So you hit the “Empty Trash” option on your MacBook Pro, only to find that you had several important files got removed as well?
Or they are lost after you updated your machine to latest macOS Big Sur?
Those files could be the precious photos you’ve just synced from an iPhone/iPad, or some documents you’ve been working on for days…whatever they are, the question is – is it possible to recover files deleted from Mac Trash?
Quick answer: yes, though the chance is NOT a guaranteed 100%.
In this post, we’re going to explain the reasons why and show you the right step-by-step guide on how to recover those trashed files the best you can.
Are files deleted from Mac Trash still recoverable?
We all know that once you delete a file by dragging it to the Trash bin, it’s easy to undelete it. Simply go to the Trash, find the file, highlight it, right-click and select “Put Back”. Then you’ll find it immediately in its original location. You see, macOS doesn’t actually delete the file immediately.
But what if you also removed the file from the Trash? Does that mean it is gone for good?
Well, it depends.
If you are using a MacBook with a hard disk drive (HDD), the chance to recover the file is high.
Technically speaking, only the name of the file is removed from the disk directory of your Macintosh HD, and space the file originally takes is now marked as vacant, to be written over by new files generated by the user (you) or the system.
The disk directory we talk about here acts like a “chief-commander” to manage all the data writing activities that occur in a hard drive. It records everything, where every file lives, its size, etc. When you delete a file, only the “header” information of the file is removed while the real data remains intact.
So, as long as you don’t write anything new to the disk space, the file is usually recoverable. However, there is no way to tell when the released space will be reused.
If you are using a MacBook Pro with a solid-state drive (SSD), sadly it’s another story. When you erase the file, it’s usually beyond recovery unless you have a backup.
This is due to how the “Trim command” organizes a file in an SSD. When you delete a file from Trash, the TRIM system in Apple macOS also zeros out the actual data as part of its disk management, making the chances of salvaging the data slim.
Enough techy stuff, hope you get it 🙂 let’s move on.
How to Recover Trashed Files on Mac?

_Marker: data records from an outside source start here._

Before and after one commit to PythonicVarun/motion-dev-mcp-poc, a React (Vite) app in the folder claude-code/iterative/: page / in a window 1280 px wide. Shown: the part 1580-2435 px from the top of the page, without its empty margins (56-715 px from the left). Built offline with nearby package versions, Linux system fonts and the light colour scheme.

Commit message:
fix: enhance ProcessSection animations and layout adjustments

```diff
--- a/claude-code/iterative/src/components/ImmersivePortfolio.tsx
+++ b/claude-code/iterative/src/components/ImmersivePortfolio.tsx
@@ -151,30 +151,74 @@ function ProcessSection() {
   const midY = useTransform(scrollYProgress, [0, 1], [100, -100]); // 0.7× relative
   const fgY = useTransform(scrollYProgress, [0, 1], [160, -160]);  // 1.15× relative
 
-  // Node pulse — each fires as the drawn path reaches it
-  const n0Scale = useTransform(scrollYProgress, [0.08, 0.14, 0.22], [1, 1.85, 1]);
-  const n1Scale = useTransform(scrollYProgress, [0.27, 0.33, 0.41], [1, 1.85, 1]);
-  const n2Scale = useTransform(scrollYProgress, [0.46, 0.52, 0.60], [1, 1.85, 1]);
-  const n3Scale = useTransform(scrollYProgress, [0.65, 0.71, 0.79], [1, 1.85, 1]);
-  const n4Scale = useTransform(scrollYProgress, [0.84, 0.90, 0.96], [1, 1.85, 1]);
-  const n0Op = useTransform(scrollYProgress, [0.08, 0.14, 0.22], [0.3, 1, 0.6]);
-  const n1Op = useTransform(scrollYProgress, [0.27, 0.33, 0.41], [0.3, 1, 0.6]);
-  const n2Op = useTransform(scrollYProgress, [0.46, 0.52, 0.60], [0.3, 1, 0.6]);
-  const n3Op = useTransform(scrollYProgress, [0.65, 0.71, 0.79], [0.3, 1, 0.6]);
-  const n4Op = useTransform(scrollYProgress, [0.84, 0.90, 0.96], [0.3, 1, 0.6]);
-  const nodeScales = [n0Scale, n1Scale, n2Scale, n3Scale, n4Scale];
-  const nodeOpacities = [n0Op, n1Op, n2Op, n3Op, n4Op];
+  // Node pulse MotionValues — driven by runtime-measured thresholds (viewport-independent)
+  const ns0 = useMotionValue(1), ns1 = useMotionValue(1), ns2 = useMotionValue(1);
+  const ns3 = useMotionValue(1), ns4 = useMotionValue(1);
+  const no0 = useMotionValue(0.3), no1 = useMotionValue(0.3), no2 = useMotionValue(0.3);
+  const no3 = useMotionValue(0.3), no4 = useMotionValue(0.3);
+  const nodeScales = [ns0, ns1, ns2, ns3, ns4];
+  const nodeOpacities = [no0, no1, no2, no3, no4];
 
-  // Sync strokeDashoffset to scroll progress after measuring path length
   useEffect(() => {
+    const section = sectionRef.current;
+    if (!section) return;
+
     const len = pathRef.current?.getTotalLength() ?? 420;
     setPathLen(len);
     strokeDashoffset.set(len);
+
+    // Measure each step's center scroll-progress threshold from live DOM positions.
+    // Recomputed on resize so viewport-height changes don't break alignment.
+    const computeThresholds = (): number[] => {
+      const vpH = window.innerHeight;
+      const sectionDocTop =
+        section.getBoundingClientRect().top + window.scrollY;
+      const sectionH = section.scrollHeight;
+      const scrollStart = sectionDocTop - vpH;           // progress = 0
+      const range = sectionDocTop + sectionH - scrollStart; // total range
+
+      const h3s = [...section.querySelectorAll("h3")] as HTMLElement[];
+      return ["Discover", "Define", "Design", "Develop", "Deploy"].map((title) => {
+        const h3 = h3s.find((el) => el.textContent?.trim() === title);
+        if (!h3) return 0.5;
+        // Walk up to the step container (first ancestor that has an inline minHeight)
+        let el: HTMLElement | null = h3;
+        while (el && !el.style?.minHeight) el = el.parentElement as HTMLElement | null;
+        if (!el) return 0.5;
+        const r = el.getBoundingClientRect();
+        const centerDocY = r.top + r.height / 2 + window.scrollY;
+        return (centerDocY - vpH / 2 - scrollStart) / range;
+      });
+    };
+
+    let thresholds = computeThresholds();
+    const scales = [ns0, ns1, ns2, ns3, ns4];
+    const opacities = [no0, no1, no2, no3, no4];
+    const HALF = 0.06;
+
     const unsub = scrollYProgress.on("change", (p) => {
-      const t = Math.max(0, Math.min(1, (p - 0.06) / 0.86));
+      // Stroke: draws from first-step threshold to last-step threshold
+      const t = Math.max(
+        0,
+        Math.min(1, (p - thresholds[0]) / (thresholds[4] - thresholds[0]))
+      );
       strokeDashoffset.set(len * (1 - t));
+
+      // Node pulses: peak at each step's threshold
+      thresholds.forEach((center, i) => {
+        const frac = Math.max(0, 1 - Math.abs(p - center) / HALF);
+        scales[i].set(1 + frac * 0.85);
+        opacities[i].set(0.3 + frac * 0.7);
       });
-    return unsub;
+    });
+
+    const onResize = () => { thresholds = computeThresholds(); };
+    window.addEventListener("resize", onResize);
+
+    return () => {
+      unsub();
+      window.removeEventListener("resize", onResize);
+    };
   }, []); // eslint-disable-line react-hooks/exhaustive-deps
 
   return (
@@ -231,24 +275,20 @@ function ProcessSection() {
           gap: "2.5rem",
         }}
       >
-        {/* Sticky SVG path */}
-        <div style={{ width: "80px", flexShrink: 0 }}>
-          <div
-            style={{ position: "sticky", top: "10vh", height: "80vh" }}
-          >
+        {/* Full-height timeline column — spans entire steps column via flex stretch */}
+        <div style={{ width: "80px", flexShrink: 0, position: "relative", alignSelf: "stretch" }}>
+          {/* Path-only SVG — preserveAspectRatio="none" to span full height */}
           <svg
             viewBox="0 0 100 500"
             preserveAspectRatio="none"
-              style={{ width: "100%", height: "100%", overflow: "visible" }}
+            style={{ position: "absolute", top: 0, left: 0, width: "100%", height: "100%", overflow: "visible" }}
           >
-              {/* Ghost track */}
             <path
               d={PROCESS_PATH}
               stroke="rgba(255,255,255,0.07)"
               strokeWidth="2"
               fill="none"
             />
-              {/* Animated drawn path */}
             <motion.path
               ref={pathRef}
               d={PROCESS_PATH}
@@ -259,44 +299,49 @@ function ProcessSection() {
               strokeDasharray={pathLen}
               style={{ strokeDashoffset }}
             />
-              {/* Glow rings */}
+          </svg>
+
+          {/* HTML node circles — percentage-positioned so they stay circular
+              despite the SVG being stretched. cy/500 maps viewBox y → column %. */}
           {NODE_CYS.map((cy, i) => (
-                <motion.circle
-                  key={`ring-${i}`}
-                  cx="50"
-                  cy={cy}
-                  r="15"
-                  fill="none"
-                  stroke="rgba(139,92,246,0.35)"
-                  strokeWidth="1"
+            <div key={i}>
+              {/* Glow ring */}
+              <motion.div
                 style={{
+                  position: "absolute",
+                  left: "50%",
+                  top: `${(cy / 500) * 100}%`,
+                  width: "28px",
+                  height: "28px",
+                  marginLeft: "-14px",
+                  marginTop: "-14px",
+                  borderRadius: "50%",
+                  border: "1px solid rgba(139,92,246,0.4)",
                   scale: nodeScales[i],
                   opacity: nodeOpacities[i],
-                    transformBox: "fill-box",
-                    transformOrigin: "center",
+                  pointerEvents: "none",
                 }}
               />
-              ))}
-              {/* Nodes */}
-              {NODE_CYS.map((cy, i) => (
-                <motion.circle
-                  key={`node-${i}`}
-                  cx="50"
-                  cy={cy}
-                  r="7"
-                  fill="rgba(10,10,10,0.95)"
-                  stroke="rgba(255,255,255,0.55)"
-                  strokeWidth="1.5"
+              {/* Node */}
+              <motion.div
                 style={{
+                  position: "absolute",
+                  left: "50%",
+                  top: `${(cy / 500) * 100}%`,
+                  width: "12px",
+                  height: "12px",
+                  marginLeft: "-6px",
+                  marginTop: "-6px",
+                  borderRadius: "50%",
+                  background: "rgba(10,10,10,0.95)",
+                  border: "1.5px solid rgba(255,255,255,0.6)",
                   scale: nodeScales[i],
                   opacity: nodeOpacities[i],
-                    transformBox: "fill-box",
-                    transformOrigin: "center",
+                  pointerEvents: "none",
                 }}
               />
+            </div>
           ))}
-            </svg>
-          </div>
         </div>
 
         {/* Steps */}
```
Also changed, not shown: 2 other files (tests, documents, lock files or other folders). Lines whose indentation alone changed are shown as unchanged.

First things first — it is highly recommended that you stop using your Mac immediately. If your Mac has an HDD, try your best not to save or generate new files as they can possibly “over-write” the disk space. If your deleted files got overwritten, it’s extremely hard to retrieve them.
Step 1: Check if you have saved the files on another storage device.
Close your eyes for a few seconds, think about when you created the files.
For example, if they are photos, maybe they are still on your smartphone or on removable media (memory card, USB stick, external hard drive, etc.). Don’t forget the cloud storage services you might be using too.
Also, if they are project-based documents, maybe you’ve shared them with your co-workers, also check your email sent box to see if they are there.
Step 2: Restore from Time Machine backup.
If you have enabled Time Machine backup, you are in luck.
The files you trashed are probably in a previous Time Machine snapshot. Simply enter Time Machine and navigate to the folder where your erased items lie. This Apple support article is a detailed tutorial. If you prefer video tutorials, here’s a good one:
Step 3: Use a third-party Mac data recovery program.
If the above steps didn’t work out, your last option is to use a professional data recovery app.
We recommend Stellar Mac Data Recovery. The trial version is free and allows you to see if it is able to scan and locate the deleted files (with “Preview” functionality), you’ll need to purchase the software to fully recover the items though.
Final words: backup is king!
In the digital age, your data is irreplaceable. The best way to avoid data disaster on Mac is to make good backups, or backup of backups 🙂
Meanwhile, it’s worth noting that online backup services like Dropbox, iCloud, and Google Drive are also great choices, and they have free plans to get started.
Personally, I prefer hardware storage devices because they are more reliable and secure than online storage services. But hey, it’s up to you 🙂